OW Junkenstein's MonsterWhen I hear the word Frankenstein, I frequently think of the misconceptions that come with the science fiction and pop culture phenomena. Some of which are as obvious as the title mistakenly referring to the groaning and green creature that the doctor, a mad scientist with a hunchbacked lackey, stitched together in a creative fit. The creature is filled with an insatiable blood lust, fears fire, and has no real thoughts or emotions and he is welcomed by his creator into his new life. Be it as early as the the 1931 Frankenstein film or recent as the Frankenstein inspired skin for the character Roadhog from Overwatch, these misconceptions are hard to get rid of.

I’m not discrediting them either- I think that some elements of this version of the story ring true, but obviously this version is inaccurate. My issue with it is that it leads its audiences to believe that the creation of the creature (and his subsequent rampage) was the fault of science- as opposed to that of an ambitious undergrad. I assumed during my first reading of the book that the question being posed was “Can science go to far?” and “does God live in Heaven because he lives in fear of what he has created?”.

I think that my interpretation of the questions the novel asks are dramatically different. I believe that Shelley is asking her readers to consider the fruits that revolution bears and whether it is truly ethical to use violence as a means to produce social and personal change. What is the cost of revolution? Who truly pays the price for rebellion? Wouldn’t the common folk regret stripping power away from the one percent, from people living their (extremely lavish) lives?

I wouldn’t. But okay, Shelley.

The ambitious Victor Frankenstein sought to create life after death, and after achieving it, rejected that which he created. He started this cycle of senseless brutality by rejecting his creation. It was not the act of creation, but his act of neglect and self interest that cultivated the selfishness in the creature.
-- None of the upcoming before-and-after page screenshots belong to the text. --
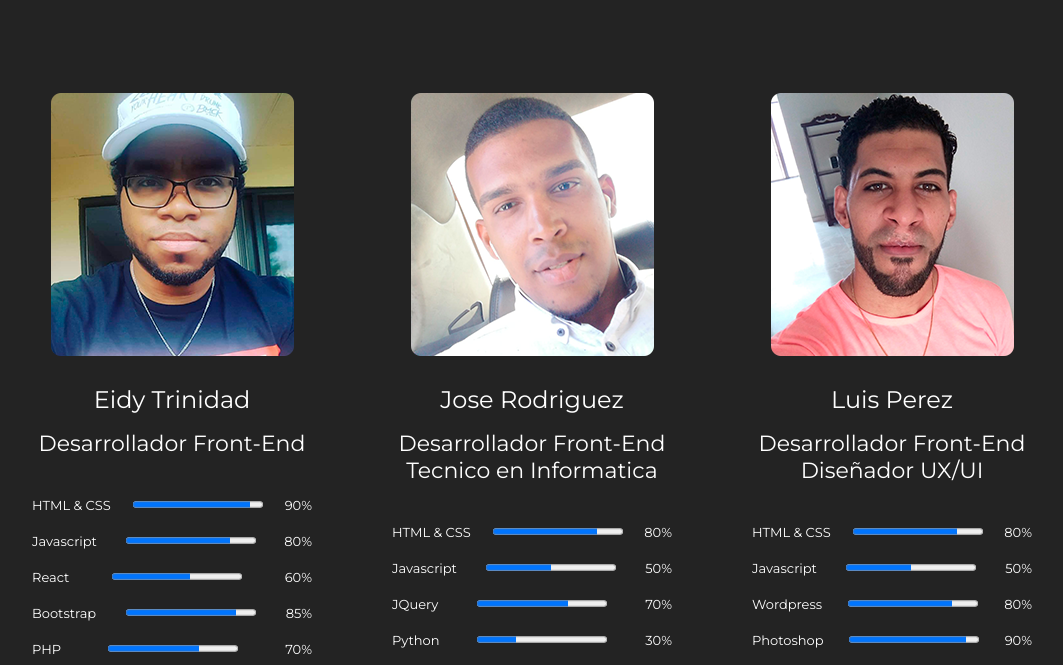
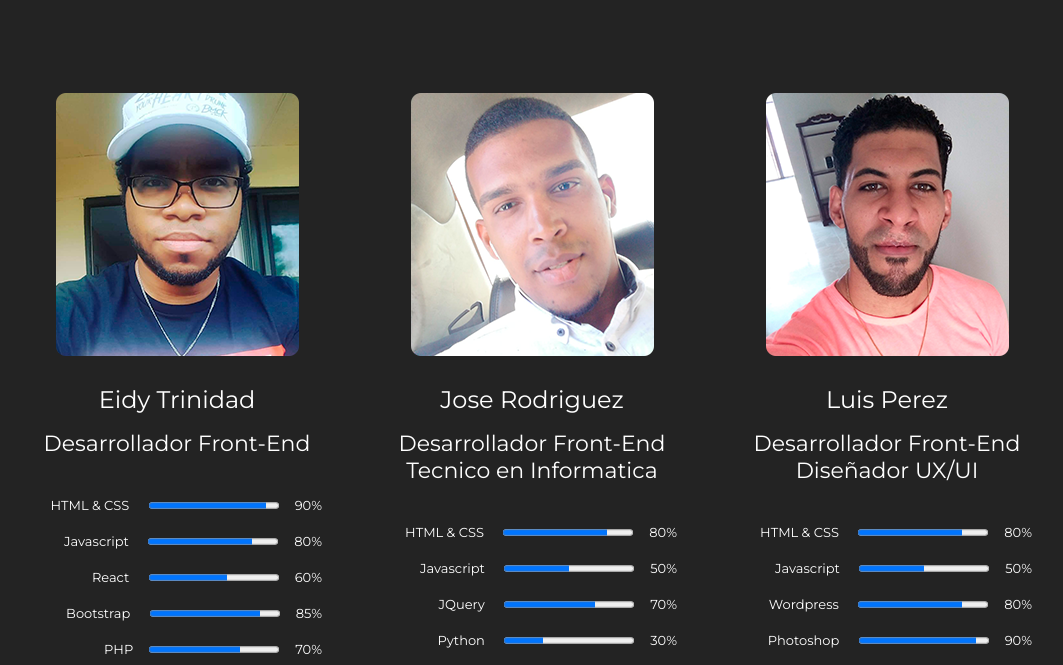
Before and after one commit to eidytrinidad/webandcodes, a plain HTML site: page index.html in a window 1280 px wide. Shown: the part 2689-3354 px from the top of the page, without its empty margins (108-1171 px from the left). Drawn offline with Linux system fonts and the light colour scheme.

Commit message:
Finishing Skills from Equipo

```diff
--- a/css/Equipo.scss
+++ b/css/Equipo.scss
@@ -14,7 +14,7 @@
 
         .box{
             width: 100%;
-            max-width: 280px;
+            max-width: 290px;
             text-align: center;
             img{
                 width: 100%;
@@ -34,25 +34,33 @@
                 color: $Blanco;
                 font-size: 22px;
                 font-weight: 400;
+
             }
 
             .skills{
                 width: 100%;
+
                 margin-top: 40px;
+                text-align: right;
                 p{
-                    display: flex;
-                    justify-content: space-between;
-                    align-items: center;
+
                     font-size: 13px;
                     color: $Blanco;
                     margin-bottom: 20px;
 
+                    progress{
+                        margin: 0 1rem;
+
+                    }
                 }
+
+
             }
+
             .redes{
                 width: 100%;
                 margin-top: 1rem;
-
+                text-align: center;
 
                 a{
                     text-decoration: none;
--- a/css/Footer.scss
+++ b/css/Footer.scss
@@ -1,6 +1,6 @@
 footer{
     width: 100%;
-    padding-bottom:3rem;
+    padding-bottom:2rem;
     .container{
         display: flex;
         flex-direction: column;
--- a/index.html
+++ b/index.html
@@ -93,12 +93,13 @@
                 <h3>Eidy Trinidad</h3>
                 <h4>Desarrollador Front-End</h4>
                 <div class="skills">
-                    <p><span>HTML & CSS </span><progress id="file" value="90" max="100"> 90% </progress><span>90%</span>
+                   <p><span>HTML & CSS </span><progress id="file" value="90" max="100"></progress><span class="">90%</span>
                     </p>
-                    <p><span>Javascript </span><progress id="file" value="80" max="100"></progress><span>80%</span></p>
-                    <p><span>React </span><progress id="file" value="60" max="100"></progress><span>60%</span></p>
-                    <p><span>Bootstrap </span><progress id="file" value="85" max="100"></progress><span>85%</span></p>
-                    <p><span>PHP</span><progress id="file" value="70" max="100"></progress><span>70%</span></p>
+                    <p><span>Javascript </span><progress id="file" value="80" max="100"></progress><span class="">80%</span></p>
+                    <p><span>React </span><progress id="file" value="60" max="100"></progress><span class="">60%</span></p>
+                    <p><span>Bootstrap </span><progress id="file" value="85" max="100"></progress><span class="">85%</span></p>
+                    <p><span>PHP</span><progress id="file" value="70" max="100"></progress><span class="">70%</span></p>
+
                 </div>
                 <div class="redes">
                     <a href=""><i class="fa fa-instagram"></i></a>
```
Also changed, not shown: css/style.css, 1 other file.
But tell me what you think, is Shelley warning her readers of the dangers science may wrought- or is she dissuading young revolutionaries from starting an uprising and class war? And also, why do you think that the creature is frequently portrayed as an unnatural green?

Yours in monstrosity,
Maria Nguyen-Cruz